Elissa Strauss is a contributing editor to the Forward.


The Jewish Daily Forward welcomes reader comments in order to promote thoughtful discussion on issues of importance to the Jewish community. In the interest of maintaining a civil forum, The Jewish Daily Forwardrequires that all commenters be appropriately respectful toward our writers, other commenters and the subjects of the articles. Vigorous debate and reasoned critique are welcome; name-calling and personal invective are not. While we generally do not seek to edit or actively moderate comments, our spam filter prevents most links and certain key words from being posted and The Jewish Daily Forward reserves the right to remove comments for any reason.





Find us on Facebook!
  • "I fear that we are witnessing the end of politics in the Israeli-Palestinian conflict. I see no possibility for resolution right now. I look into the future and see only a void." What do you think?
  • Not a gazillionaire? Take the "poor door."
  • "We will do what we must to protect our people. We have that right. We are not less deserving of life and quiet than anyone else. No more apologies."
  • "Woody Allen should have quit while he was ahead." Ezra Glinter's review of "Magic in the Moonlight": http://jd.fo/f4Q1Q
  • Jon Stewart responds to his critics: “Look, obviously there are many strong opinions on this. But just merely mentioning Israel or questioning in any way the effectiveness or humanity of Israel’s policies is not the same thing as being pro-Hamas.”
  • "My bat mitzvah party took place in our living room. There were only a few Jewish kids there, and only one from my Sunday school class. She sat in the corner, wearing the right clothes, asking her mom when they could go." The latest in our Promised Lands series — what state should we visit next?
  • Former Israeli National Security Advisor Yaakov Amidror: “A cease-fire will mean that anytime Hamas wants to fight it can. Occupation of Gaza will bring longer-term quiet, but the price will be very high.” What do you think?
  • Should couples sign a pre-pregnancy contract, outlining how caring for the infant will be equally divided between the two parties involved? Just think of it as a ketubah for expectant parents:
  • Many #Israelis can't make it to bomb shelters in time. One of them is Amos Oz.
  • According to Israeli professor Mordechai Kedar, “the only thing that can deter terrorists, like those who kidnapped the children and killed them, is the knowledge that their sister or their mother will be raped."
  • Why does ultra-Orthodox group Agudath Israel of America receive its largest donation from the majority owners of Walmart? Find out here: http://jd.fo/q4XfI
  • Woody Allen on the situation in #Gaza: It's “a terrible, tragic thing. Innocent lives are lost left and right, and it’s a horrible situation that eventually has to right itself.”
  • "Mark your calendars: It was on Sunday, July 20, that the momentum turned against Israel." J.J. Goldberg's latest analysis on Israel's ground operation in Gaza:
  • What do you think?
  • "To everyone who is reading this article and saying, “Yes, but… Hamas,” I would ask you to just stop with the “buts.” Take a single moment and allow yourself to feel this tremendous loss. Lay down your arms and grieve for the children of Gaza."
  • from-cache

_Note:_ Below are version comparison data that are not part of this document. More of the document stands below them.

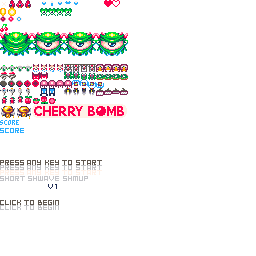
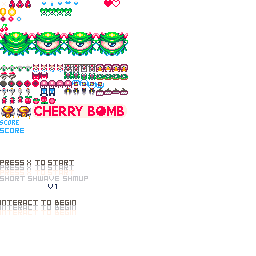
control audio manager init, fix start game bug, update a few text sprites

Changed region(s): [[0.0938, 0.625, 0.4062, 0.6875], [0.0, 0.7812, 0.3125, 0.8438]]

diff --git a/packages/examples2/src/demos/shmup/scenes/title-screen.ts b/packages/examples2/src/demos/shmup/scenes/title-screen.ts
@@ -25,24 +25,6 @@ export class TitleScreen extends Scene {
 
     this.#areaWidth = this.config.gameWidth - 1;
     this.#areaHeight = this.config.gameHeight - 1;
-
-    this.systems.push(
-      tweenSystemFactory({ world: this.world }),
-      starfieldSystemFactory({ world: this.world }),
-      startGameSystemFactory({ controls: this.input, scene: this }),
-      movementSystemFactory({ world: this.world }),
-      spriteAnimationSystemFactory({ world: this.world }),
-      eventSystemFactory({ world: this.world }),
-      starfieldRenderingSystemFactory({
-        world: this.world,
-        context: this.context,
-      }),
-      renderingSystemFactory({
-        world: this.world,
-        context: this.context,
-        spriteSheet: this.content.spritesheet,
-      }),
-    );
   }
 
   private createStars(starCount = 100) {
@@ -79,6 +61,25 @@ export class TitleScreen extends Scene {
     resetGameState(this.gameState);
     this.audioManager.play('title-screen-music', { loop: true });
     this.world.clearEntities();
+    this.systems = [];
+
+    this.systems.push(
+      tweenSystemFactory({ world: this.world }),
+      starfieldSystemFactory({ world: this.world }),
+      startGameSystemFactory({ controls: this.input, scene: this }),
+      movementSystemFactory({ world: this.world }),
+      spriteAnimationSystemFactory({ world: this.world }),
+      eventSystemFactory({ world: this.world }),
+      starfieldRenderingSystemFactory({
+        world: this.world,
+        context: this.context,
+      }),
+      renderingSystemFactory({
+        world: this.world,
+        context: this.context,
+        spriteSheet: this.content.spritesheet,
+      }),
+    );
 
     this.createStars(100);
 
@@ -179,22 +180,22 @@ export class TitleScreen extends Scene {
     this.world.createEntity({
       sprite: {
         frame: {
-          sourceX: this.spriteSheet.text.pressAnyKeyToStart.frame.sourceX,
-          sourceY: this.spriteSheet.text.pressAnyKeyToStart.frame.sourceY,
-          width: this.spriteSheet.text.pressAnyKeyToStart.frame.width,
-          height: this.spriteSheet.text.pressAnyKeyToStart.frame.height,
+          sourceX: this.spriteSheet.text.pressXToStart.frame.sourceX,
+          sourceY: this.spriteSheet.text.pressXToStart.frame.sourceY,
+          width: this.spriteSheet.text.pressXToStart.frame.width,
+          height: this.spriteSheet.text.pressXToStart.frame.height,
         },
         opacity: 1,
       },
       spriteAnimation: spriteAnimationFactory(
         animationDetailsFactory(
           'press-x-to-start-blink',
-          this.spriteSheet.text.pressAnyKeyToStart.animations.blink.sourceX,
-          this.spriteSheet.text.pressAnyKeyToStart.animations.blink.sourceY,
-          this.spriteSheet.text.pressAnyKeyToStart.animations.blink.width,
-          this.spriteSheet.text.pressAnyKeyToStart.animations.blink.height,
-          this.spriteSheet.text.pressAnyKeyToStart.animations.blink.frameWidth,
-          this.spriteSheet.text.pressAnyKeyToStart.animations.blink.frameHeight,
+          this.spriteSheet.text.pressXToStart.animations.blink.sourceX,
+          this.spriteSheet.text.pressXToStart.animations.blink.sourceY,
+          this.spriteSheet.text.pressXToStart.animations.blink.width,
+          this.spriteSheet.text.pressXToStart.animations.blink.height,
+          this.spriteSheet.text.pressXToStart.animations.blink.frameWidth,
+          this.spriteSheet.text.pressXToStart.animations.blink.frameHeight,
         ),
         500,
         true,
@@ -204,7 +205,7 @@ export class TitleScreen extends Scene {
         position: {
           x:
             this.canvas.width / 2 -
-            this.spriteSheet.text.pressAnyKeyToStart.frame.width / 2,
+            this.spriteSheet.text.pressXToStart.frame.width / 2,
           y: 90,
         },
       }),

diff --git a/packages/examples2/src/demos/shmup/scenes/loading-screen.ts b/packages/examples2/src/demos/shmup/scenes/loading-screen.ts
@@ -13,7 +13,6 @@ import { renderingSystemFactory } from '../systems/rendering-system.js';
 import { spriteAnimationSystemFactory } from '../systems/sprite-animation-system.js';
 import { starfieldRenderingSystemFactory } from '../systems/starfield-rendering-system.js';
 import { starfieldSystemFactory } from '../systems/starfield-system.js';
-import { startGameSystemFactory } from '../systems/start-game-system.js';
 import { tweenSystemFactory } from '../systems/tweens-system.js';
 
 export class LoadingScreen extends Scene {
@@ -29,7 +28,6 @@ export class LoadingScreen extends Scene {
     this.systems.push(
       tweenSystemFactory({ world: this.world }),
       starfieldSystemFactory({ world: this.world }),
-      startGameSystemFactory({ controls: this.input, scene: this }),
       movementSystemFactory({ world: this.world }),
       spriteAnimationSystemFactory({ world: this.world }),
       eventSystemFactory({ world: this.world }),
@@ -178,22 +176,22 @@ export class LoadingScreen extends Scene {
     this.world.createEntity({
       sprite: {
         frame: {
-          sourceX: this.spriteSheet.text.clickToBegin.frame.sourceX,
-          sourceY: this.spriteSheet.text.clickToBegin.frame.sourceY,
-          width: this.spriteSheet.text.clickToBegin.frame.width,
-          height: this.spriteSheet.text.clickToBegin.frame.height,
+          sourceX: this.spriteSheet.text.interactToBegin.frame.sourceX,
+          sourceY: this.spriteSheet.text.interactToBegin.frame.sourceY,
+          width: this.spriteSheet.text.interactToBegin.frame.width,
+          height: this.spriteSheet.text.interactToBegin.frame.height,
         },
         opacity: 1,
       },
       spriteAnimation: spriteAnimationFactory(
         animationDetailsFactory(
           'press-x-to-start-blink',
-          this.spriteSheet.text.clickToBegin.animations.blink.sourceX,
-          this.spriteSheet.text.clickToBegin.animations.blink.sourceY,
-          this.spriteSheet.text.clickToBegin.animations.blink.width,
-          this.spriteSheet.text.clickToBegin.animations.blink.height,
-          this.spriteSheet.text.clickToBegin.animations.blink.frameWidth,
-          this.spriteSheet.text.clickToBegin.animations.blink.frameHeight,
+          this.spriteSheet.text.interactToBegin.animations.blink.sourceX,
+          this.spriteSheet.text.interactToBegin.animations.blink.sourceY,
+          this.spriteSheet.text.interactToBegin.animations.blink.width,
+          this.spriteSheet.text.interactToBegin.animations.blink.height,
+          this.spriteSheet.text.interactToBegin.animations.blink.frameWidth,
+          this.spriteSheet.text.interactToBegin.animations.blink.frameHeight,
         ),
         500,
         true,
@@ -203,7 +201,7 @@ export class LoadingScreen extends Scene {
         position: {
           x:
             this.canvas.width / 2 -
-            this.spriteSheet.text.clickToBegin.frame.width / 2,
+            this.spriteSheet.text.interactToBegin.frame.width / 2,
           y: 90,
         },
       }),

diff --git a/packages/examples2/src/demos/shmup/spritesheet.ts b/packages/examples2/src/demos/shmup/spritesheet.ts
@@ -199,20 +199,20 @@ export const SpriteSheet = {
       },
     },
 
-    clickToBegin: {
+    interactToBegin: {
       frame: {
         sourceX: 0,
         sourceY: 200,
-        width: 59,
+        width: 76,
         height: 5,
       },
       animations: {
         blink: {
           sourceX: 0,
           sourceY: 200,
-          width: 59,
+          width: 76,
           height: 15,
-          frameWidth: 59,
+          frameWidth: 76,
           frameHeight: 5,
         },
       },
@@ -247,20 +247,20 @@ export const SpriteSheet = {
         height: 5,
       },
     },
-    pressAnyKeyToStart: {
+    pressXToStart: {
       frame: {
         sourceX: 0,
         sourceY: 160,
-        width: 102,
+        width: 74,
         height: 5,
       },
       animations: {
         blink: {
           sourceX: 0,
           sourceY: 160,
-          width: 102,
+          width: 74,
           height: 15,
-          frameWidth: 102,
+          frameWidth: 74,
           frameHeight: 5,
         },
       },

diff --git a/packages/examples2/src/lib/audio-manager.ts b/packages/examples2/src/lib/audio-manager.ts
@@ -31,12 +31,15 @@ export class AudioManager {
   #emitter = new EventEmitter<AudioManagerEvents>();
   #muted = false;
 
-  constructor() {
-    window.addEventListener('click', this.#windowClickListener);
-    window.addEventListener('keypress', this.#windowClickListener);
+  public get muted() {
+    return this.#muted;
   }
 
-  #windowClickListener = async () => {
+  public get isInitialized() {
+    return this.#audioContext != null;
+  }
+
+  public async init() {
     if (this.#audioContext == null) {
       this.#audioContext = new AudioContext();
       this.#gainNode = this.#audioContext.createGain();
@@ -54,13 +57,6 @@ export class AudioManager {
     this.#preloaded.clear();
 
     this.emit(AudioMangerEvent.Ready);
-
-    window.removeEventListener('click', this.#windowClickListener);
-    window.removeEventListener('keypress', this.#windowClickListener);
-  };
-
-  public get muted() {
-    return this.#muted;
   }
 
   public on(event: AudioMangerEvent, listener: AudioManagerEventListener) {

diff --git a/packages/examples2/src/demos/shmup/main.ts b/packages/examples2/src/demos/shmup/main.ts
@@ -108,7 +108,17 @@ gameoverScene.on(GameEvent.StartGame, () => {
 let activeScene: Scene = loadingScreenScene;
 activeScene.enter();
 
-window.addEventListener('keypress', (e: KeyboardEvent) => {
+window.addEventListener('click', async () => {
+  if (!audioManager.isInitialized) {
+    audioManager.init();
+  }
+});
+
+window.addEventListener('keypress', async (e: KeyboardEvent) => {
+  if (!audioManager.isInitialized) {
+    await audioManager.init();
+  }
+
   if (e.key === 'r') {
     if (recorder.recording) {
       recorder.frames?.generateAsync({ type: 'blob' }).then((content) => {

diff --git a/packages/examples2/src/demos/shmup/systems/start-game-system.ts b/packages/examples2/src/demos/shmup/systems/start-game-system.ts
@@ -9,6 +9,11 @@ export function startGameSystemFactory({
   controls: Controls;
   scene: Scene;
 }) {
+  // Swallow the first press of the confirm button.
+  // This is to prevent the game from starting immediately if the input
+  // query still reads as true from the previous scene.
+  controls.confirm.query();
+
   return (_dt: number) => {
     if (controls.confirm.query()) {
       scene.emit(GameEvent.StartGame);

Would you like to receive updates about new stories?




















We will not share your e-mail address or other personal information.

Already subscribed? Manage your subscription.